Success is Postal Sorting

 

ARCNET Plays Integral Role in Postal Sorting Machines Across the United States

A Lockheed Martin business unit, Distribution Technologies in Owego, New York, was facing a network challenge. It needed to replace an existing serial port network, used to control postal sorting machines, with that of a high-speed network. Distribution Technologies found the solution in the form of integrating ARCNET embedded networking technology to serve as a communication backbone in coordinating all the machine's functions. The reason? The advantages of ARCNET provide the required coordinated machine control, while meeting cost and performance objectives of the project. Also, it was critical to the project that a real-time operating system such as QNX be used.

Known as one of the leaders in ARCNET equipment, Contemporary Controls was contacted by Lockheed Martin Distribution Technologies to supply the required network interface modules (NIMs) and fiber optic active hubs.

According to George Karones, one of Contemporary Controls' Senior Engineers, ARCNET was a cost-effective solution to upgrade the postal sorting machines and meet the project's overall design specifications. Karones said the machine's mechanics were not altered; however, the controls were changed without disrupting existing cabling. "ARCNET satisfied the requirements," explained Karones. "That's because the project required compatibility with the existing machinery's built-in fiber optic cabling as well as 'bolt-on' modularity with a high level of integration to minimize system downtime."

Because of its small size, PC/104-style bus cards were chosen and Contemporary Controls provided the required PC/104 ARCNET fiber optic NIMs for each control system.

In the operation of the postal sorting machines, ARCNET offered significant benefits over the control equipment being replaced. Karones cited several inherent advantages that had improved the equipment's performance.

ARCNET's high 2.5 Mbps data rate, which was a considerable increase in speed witnessed by Lockheed Martin engineers over the older serial port approach, yielded quick responsiveness to short messages and much faster downloads. ARCNET's real-time deterministic token-passing protocol was well suited for synchronizing all the machine's moving motors and belts in a predictable fashion. On-time delivery was also guaranteed.

ARCNET functioned with no difficulty over the fiber optics (the blood vessels of the machines). Another important advantage included ARCNET's immunity to electrical noise and electrostatic discharge generated by the sorting machines.
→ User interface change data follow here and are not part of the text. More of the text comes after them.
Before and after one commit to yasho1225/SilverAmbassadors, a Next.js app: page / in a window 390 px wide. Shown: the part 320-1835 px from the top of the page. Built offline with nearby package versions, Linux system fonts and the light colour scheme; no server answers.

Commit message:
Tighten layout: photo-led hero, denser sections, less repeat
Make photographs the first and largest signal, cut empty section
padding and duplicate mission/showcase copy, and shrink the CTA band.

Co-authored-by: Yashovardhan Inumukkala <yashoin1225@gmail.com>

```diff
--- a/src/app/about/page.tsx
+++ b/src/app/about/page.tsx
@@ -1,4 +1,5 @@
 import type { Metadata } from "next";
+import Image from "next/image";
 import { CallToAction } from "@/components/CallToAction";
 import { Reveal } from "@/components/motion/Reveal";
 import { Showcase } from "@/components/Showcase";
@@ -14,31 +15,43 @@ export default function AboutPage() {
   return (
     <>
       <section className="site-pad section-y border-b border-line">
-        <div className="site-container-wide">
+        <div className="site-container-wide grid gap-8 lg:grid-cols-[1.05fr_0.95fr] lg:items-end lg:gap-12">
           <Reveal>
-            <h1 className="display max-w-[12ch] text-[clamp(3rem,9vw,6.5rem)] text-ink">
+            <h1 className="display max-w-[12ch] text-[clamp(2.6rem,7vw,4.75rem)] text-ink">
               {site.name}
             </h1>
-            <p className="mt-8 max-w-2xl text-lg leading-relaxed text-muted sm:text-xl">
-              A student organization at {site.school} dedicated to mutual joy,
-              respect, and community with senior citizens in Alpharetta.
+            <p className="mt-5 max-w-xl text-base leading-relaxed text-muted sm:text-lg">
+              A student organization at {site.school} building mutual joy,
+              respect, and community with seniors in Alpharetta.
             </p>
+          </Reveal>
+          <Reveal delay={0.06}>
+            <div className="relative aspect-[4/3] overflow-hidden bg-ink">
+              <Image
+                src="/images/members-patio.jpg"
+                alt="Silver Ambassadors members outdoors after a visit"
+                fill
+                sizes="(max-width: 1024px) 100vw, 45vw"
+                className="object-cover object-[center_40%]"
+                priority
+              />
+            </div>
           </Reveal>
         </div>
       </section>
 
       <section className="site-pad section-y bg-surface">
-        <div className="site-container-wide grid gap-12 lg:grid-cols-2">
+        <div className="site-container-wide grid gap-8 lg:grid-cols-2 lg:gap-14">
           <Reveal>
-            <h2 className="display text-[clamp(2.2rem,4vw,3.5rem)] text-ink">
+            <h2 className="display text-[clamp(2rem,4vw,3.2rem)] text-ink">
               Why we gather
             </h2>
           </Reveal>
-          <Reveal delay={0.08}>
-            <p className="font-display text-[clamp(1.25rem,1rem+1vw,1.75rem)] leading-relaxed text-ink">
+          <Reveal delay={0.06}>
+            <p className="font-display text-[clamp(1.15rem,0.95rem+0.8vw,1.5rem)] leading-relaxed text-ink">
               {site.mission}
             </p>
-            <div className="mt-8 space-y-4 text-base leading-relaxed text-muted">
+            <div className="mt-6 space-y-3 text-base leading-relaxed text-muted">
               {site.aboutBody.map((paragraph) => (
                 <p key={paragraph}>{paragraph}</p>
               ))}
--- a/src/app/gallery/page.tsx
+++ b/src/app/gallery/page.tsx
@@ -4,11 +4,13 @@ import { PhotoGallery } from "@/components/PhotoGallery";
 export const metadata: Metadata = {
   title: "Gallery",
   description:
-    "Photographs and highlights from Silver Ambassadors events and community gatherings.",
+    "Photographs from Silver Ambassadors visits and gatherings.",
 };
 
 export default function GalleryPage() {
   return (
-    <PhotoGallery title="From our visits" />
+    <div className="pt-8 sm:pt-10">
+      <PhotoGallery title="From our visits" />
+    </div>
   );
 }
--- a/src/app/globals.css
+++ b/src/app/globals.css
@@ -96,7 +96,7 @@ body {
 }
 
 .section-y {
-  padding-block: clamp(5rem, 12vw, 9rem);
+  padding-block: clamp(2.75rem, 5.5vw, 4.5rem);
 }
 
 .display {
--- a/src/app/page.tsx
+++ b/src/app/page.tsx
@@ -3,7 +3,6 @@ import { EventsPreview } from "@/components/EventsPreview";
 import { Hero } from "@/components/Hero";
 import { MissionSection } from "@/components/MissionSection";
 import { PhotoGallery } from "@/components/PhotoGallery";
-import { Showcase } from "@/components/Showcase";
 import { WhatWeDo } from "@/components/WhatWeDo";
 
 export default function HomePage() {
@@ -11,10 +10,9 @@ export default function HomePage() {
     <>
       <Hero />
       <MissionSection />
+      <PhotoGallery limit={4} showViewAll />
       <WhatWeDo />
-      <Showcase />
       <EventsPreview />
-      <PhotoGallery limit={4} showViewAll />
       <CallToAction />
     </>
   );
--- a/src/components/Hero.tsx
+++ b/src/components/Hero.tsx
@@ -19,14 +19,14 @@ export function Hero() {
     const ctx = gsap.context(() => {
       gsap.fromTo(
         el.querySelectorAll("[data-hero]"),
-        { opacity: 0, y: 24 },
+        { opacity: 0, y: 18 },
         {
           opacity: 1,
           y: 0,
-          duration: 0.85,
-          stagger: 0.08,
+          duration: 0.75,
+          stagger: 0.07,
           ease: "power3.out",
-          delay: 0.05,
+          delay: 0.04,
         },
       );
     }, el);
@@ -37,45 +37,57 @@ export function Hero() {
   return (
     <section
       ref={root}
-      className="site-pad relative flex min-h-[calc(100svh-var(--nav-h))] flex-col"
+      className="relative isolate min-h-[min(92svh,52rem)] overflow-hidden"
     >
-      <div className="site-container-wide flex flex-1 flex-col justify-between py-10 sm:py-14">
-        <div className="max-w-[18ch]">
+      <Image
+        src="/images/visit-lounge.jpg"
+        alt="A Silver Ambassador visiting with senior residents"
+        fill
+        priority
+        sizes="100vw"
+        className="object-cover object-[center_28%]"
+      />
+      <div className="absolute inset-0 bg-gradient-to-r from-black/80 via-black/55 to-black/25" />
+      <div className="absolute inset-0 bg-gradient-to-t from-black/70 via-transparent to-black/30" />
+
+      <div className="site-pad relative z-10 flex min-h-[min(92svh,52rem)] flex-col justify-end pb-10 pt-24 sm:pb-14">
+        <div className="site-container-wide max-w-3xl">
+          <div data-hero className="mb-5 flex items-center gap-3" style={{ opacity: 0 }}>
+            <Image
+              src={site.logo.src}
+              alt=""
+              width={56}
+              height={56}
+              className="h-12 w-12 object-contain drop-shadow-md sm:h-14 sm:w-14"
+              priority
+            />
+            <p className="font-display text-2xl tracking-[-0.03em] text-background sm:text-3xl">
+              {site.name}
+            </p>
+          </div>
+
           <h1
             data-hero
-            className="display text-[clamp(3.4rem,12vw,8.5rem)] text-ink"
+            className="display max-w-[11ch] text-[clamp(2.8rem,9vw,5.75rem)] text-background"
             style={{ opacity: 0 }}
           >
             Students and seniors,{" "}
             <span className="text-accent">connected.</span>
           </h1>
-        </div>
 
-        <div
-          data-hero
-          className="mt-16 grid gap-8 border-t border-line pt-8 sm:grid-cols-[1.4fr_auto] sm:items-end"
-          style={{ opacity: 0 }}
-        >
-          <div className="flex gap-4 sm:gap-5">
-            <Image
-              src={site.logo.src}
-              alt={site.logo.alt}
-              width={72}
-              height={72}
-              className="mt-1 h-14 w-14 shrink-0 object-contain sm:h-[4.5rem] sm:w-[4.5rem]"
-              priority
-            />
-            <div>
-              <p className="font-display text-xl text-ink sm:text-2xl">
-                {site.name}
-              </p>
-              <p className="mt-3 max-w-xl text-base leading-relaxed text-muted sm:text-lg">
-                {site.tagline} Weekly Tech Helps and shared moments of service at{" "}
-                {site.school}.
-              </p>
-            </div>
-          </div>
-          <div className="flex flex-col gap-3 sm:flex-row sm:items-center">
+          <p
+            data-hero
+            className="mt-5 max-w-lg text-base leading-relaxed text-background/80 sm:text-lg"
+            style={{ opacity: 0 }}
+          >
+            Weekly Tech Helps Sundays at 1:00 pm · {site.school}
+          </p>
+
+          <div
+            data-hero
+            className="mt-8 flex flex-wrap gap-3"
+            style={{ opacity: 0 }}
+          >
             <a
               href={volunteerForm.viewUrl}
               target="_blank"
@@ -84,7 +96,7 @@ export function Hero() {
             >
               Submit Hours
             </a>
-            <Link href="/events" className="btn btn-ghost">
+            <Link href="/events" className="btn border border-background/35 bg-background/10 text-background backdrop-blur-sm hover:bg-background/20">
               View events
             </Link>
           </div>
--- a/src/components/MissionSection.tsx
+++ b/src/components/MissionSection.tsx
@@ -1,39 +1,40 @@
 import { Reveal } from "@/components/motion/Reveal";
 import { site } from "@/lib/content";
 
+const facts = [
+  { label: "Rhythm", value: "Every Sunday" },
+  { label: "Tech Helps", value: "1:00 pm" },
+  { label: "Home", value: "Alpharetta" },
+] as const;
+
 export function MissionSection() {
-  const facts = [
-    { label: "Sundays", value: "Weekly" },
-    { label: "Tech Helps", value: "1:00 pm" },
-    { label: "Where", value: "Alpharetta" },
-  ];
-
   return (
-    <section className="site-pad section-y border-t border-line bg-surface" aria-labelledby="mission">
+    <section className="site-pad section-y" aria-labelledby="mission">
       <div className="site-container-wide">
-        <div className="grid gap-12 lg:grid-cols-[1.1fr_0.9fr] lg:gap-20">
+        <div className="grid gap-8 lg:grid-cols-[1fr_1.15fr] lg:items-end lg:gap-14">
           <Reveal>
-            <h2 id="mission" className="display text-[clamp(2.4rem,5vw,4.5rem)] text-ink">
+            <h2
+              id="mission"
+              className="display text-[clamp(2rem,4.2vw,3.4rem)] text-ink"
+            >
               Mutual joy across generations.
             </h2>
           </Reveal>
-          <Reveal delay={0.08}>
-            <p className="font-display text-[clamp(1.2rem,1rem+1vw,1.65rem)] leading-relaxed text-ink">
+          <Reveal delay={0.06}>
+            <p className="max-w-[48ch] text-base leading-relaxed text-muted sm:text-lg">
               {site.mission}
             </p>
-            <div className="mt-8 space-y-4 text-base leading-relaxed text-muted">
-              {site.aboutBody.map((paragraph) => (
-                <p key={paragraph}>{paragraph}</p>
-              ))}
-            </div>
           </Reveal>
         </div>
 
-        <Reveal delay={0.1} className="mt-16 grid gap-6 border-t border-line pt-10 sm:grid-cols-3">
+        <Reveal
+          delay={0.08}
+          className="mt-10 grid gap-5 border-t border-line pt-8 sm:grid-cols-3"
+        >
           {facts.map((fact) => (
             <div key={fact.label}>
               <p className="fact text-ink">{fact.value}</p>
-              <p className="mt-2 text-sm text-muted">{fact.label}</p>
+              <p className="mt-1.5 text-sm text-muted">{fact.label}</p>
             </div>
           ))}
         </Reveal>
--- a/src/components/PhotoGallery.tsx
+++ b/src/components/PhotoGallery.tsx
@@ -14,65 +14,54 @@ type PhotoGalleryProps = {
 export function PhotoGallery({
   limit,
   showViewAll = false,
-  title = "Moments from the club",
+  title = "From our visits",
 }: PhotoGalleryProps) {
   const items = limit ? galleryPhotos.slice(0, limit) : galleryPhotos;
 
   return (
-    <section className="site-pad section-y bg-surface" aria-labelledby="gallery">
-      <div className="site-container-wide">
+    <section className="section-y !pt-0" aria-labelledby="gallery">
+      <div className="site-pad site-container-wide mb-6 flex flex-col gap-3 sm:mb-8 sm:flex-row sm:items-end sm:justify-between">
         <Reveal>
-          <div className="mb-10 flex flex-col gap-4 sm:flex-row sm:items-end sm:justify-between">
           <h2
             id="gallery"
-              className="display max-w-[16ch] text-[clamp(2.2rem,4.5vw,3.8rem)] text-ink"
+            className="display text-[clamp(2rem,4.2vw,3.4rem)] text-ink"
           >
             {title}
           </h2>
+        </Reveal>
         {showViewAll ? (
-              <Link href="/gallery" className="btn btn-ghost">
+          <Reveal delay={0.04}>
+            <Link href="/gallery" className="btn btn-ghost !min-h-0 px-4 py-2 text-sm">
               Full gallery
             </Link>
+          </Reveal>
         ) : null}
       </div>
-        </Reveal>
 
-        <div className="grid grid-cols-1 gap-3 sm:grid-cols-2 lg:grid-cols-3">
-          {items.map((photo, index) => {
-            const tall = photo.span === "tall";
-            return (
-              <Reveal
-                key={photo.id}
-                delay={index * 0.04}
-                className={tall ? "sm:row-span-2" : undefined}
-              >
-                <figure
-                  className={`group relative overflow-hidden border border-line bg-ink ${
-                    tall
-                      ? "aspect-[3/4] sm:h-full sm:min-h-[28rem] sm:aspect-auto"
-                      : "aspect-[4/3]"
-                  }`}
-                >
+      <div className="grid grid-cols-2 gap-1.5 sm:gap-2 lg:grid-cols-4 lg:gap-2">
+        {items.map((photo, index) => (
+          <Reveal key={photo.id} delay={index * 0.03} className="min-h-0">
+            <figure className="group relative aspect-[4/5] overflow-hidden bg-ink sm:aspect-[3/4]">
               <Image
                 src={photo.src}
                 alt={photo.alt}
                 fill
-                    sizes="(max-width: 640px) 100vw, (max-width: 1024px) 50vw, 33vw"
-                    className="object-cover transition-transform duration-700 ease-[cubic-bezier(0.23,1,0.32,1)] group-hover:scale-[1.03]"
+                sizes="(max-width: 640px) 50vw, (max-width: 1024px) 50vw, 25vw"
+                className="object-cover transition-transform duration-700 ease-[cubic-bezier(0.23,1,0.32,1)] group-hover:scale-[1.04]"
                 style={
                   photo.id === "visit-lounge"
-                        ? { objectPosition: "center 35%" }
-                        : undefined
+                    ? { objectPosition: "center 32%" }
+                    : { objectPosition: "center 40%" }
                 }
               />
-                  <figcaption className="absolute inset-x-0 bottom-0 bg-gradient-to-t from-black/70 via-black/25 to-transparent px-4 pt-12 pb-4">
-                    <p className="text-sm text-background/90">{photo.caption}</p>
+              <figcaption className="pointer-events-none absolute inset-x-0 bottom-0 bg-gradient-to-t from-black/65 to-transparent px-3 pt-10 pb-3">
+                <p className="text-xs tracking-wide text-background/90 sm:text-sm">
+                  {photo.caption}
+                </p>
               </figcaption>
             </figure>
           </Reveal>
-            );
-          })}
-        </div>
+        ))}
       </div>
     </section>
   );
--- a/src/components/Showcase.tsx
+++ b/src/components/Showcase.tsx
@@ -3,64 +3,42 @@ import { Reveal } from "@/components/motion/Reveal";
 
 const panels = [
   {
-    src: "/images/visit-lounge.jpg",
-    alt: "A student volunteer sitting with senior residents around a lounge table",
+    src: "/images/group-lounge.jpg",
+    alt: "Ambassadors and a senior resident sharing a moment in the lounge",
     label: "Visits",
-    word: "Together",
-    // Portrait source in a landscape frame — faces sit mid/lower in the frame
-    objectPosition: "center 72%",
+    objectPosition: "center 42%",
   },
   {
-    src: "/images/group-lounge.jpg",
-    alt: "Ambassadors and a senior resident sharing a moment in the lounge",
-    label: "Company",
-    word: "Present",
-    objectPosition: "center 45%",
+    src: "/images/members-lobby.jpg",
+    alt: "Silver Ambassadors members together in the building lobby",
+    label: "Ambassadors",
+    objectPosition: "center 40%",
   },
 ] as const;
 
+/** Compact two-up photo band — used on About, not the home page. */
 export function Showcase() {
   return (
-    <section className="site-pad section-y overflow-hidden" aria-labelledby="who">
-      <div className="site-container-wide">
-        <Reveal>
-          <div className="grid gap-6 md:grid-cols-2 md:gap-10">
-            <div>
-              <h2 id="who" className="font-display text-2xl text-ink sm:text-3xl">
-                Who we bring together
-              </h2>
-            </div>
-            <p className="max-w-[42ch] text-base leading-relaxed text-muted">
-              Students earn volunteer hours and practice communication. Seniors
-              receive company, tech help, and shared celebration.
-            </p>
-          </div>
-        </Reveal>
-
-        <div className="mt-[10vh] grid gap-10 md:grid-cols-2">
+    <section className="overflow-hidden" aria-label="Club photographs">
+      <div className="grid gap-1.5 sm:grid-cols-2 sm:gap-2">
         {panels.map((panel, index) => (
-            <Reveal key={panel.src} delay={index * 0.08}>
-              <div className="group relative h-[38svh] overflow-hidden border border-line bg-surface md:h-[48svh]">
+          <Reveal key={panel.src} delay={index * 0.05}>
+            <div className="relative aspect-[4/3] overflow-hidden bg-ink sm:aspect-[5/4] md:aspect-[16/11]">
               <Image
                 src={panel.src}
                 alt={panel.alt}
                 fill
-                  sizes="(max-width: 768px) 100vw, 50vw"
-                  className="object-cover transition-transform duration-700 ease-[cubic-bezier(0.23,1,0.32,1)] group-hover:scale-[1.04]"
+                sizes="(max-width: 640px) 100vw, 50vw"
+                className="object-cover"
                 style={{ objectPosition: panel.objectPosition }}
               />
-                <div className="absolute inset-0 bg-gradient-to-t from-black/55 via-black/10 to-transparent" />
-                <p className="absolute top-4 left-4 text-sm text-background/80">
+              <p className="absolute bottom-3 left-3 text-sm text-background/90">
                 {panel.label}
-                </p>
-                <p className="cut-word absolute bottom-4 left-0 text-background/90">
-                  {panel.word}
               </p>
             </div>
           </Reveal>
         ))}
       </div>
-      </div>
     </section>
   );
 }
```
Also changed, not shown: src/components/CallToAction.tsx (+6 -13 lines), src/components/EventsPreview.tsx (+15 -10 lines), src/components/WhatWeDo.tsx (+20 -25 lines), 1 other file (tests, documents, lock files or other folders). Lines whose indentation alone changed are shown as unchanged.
Contemporary Controls' PC/104-style ARCNET cards interfaced with the existing SMA-style fiber optic connectors, linking a single master device called the boot server to 15 diskless stations. Upon power-up, all diskless stations were quickly loaded by the boot server. The company's MODHUB-16 fiber optic active hub facilitated connections to all the stations.

Whereas many other systems require layers of software to operate and talk over the network, diagnostic functions such as error checking, flow control and network configuration were done automatically by ARCNET without software intervention. For these reasons, ARCNET is an ideal embedded networking technology.

Also, ARCNET is directly supported by each machine's QNX Software Systems'real-time operating system. It allowed for one centralized server location to store all the processes so any configuration changes were automatically directed to the individual computers located along the postal sorting machine. The real-time control of both ARCNET and QNX provided cost-effective performance.

Sorting machines are located in major postal distribution and processing (P&DC) centers throughout the United States. Each machine is nearly 150 ft. long and has three key functions: induction, transport and delivery. Each induction station and the eighth, 12th and 16th delivery bins are computer controlled for a total of 16 computers distributed throughout the machine. One PC/104-style ARCNET card is equipped in the boot server and one in each of the diskless computers. Connection to the network is through the machine's existing fiber optic cabling.

Within the induction station the parcels drop down onto the belt and the zip codes are keyed in either by the bar code reader or a human operator. The parcel has now been inducted into the machine's process. The control system understands the parcel has a zip code, which will determine where it will be delivered, and makes a note of the parcel's destination.

The induction stations feed a long transport belt comprised of individual cells. The parcel moves along a series of conveyor belts until it is synchronized to the transport belt and directed into one of these cells. The control system sends a message to an output module that controls the destination bin. The module monitors passing cells, and parcels are dropped into correct bins based on destination. This modular architecture allows the machine to be configured per the mail volume of the facility.

To conclude, Lockheed Martin's Distribution Technologies unit found a simple and manageable way to upgrade the performance of a large machine by using modular technology. For Lockheed Martin's embedded application, ARCNET succeeded in both cost-savings and functionality — Contemporary Controls' networking component was the key for a practical and successful implementation.